◆ **Extracted information**
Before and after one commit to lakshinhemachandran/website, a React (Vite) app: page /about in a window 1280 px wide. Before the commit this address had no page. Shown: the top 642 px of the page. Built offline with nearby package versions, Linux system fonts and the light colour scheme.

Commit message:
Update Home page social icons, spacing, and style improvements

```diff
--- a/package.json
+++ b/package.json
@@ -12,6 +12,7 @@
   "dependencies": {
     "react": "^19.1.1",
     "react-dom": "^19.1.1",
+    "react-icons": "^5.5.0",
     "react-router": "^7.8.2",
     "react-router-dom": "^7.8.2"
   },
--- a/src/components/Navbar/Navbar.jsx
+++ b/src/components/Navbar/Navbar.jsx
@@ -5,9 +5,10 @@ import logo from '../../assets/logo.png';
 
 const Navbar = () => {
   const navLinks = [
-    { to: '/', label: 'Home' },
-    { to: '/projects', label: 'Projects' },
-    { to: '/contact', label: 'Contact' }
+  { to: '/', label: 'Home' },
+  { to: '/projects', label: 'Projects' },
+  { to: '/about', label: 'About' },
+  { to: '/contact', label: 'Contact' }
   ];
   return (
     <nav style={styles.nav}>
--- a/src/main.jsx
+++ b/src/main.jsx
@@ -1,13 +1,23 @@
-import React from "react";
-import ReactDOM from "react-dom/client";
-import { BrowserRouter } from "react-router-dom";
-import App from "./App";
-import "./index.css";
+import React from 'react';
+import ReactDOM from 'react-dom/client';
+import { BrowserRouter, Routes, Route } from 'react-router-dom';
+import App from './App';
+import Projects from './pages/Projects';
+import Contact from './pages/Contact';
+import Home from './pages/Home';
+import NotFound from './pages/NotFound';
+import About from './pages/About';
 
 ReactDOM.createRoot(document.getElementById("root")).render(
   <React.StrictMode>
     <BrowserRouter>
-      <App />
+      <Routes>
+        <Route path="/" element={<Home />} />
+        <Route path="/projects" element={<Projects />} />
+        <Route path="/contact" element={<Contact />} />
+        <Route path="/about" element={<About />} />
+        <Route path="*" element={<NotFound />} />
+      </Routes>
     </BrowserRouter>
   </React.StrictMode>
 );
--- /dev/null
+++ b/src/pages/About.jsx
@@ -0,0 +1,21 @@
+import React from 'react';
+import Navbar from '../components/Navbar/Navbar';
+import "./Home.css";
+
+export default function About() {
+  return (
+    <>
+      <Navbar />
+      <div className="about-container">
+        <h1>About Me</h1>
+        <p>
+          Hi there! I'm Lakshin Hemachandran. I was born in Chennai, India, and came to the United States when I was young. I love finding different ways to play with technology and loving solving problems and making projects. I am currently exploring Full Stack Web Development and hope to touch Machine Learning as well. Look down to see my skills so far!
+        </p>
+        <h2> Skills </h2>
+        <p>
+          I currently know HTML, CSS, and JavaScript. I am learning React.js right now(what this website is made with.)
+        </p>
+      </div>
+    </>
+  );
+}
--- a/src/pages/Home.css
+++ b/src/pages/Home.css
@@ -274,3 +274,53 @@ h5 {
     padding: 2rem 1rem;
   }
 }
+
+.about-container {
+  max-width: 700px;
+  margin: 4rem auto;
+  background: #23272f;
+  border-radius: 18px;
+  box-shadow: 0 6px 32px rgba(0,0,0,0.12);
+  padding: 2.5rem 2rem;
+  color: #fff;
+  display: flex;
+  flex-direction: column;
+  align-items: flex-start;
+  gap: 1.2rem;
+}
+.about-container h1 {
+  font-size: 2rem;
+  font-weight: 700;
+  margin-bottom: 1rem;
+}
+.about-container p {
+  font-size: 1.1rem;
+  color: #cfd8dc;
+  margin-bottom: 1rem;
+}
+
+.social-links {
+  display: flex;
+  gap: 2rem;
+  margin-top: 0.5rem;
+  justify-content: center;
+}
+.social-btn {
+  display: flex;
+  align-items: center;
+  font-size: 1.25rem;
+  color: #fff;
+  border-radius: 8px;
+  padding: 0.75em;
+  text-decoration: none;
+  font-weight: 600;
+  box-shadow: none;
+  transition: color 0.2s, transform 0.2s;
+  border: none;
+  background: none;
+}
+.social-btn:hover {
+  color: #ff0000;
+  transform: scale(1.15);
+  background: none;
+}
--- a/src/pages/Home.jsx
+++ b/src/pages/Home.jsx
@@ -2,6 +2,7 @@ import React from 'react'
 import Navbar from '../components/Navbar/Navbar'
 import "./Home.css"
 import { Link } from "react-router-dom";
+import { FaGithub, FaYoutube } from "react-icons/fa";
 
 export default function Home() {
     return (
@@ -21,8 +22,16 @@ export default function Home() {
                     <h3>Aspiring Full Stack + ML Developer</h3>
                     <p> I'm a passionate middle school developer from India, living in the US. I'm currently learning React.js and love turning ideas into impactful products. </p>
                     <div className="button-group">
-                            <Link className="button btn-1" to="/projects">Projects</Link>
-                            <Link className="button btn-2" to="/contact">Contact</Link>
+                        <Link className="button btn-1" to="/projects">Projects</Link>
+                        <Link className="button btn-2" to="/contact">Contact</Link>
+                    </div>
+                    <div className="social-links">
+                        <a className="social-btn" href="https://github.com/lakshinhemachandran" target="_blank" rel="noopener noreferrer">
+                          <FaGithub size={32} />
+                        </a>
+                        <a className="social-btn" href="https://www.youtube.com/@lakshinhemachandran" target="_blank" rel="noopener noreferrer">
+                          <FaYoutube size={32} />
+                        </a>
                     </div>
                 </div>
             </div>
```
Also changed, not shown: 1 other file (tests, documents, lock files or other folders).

◆ **Your goal**
Return only the count of lines in the records that hold the word "container".

◆ **Worked solution**
4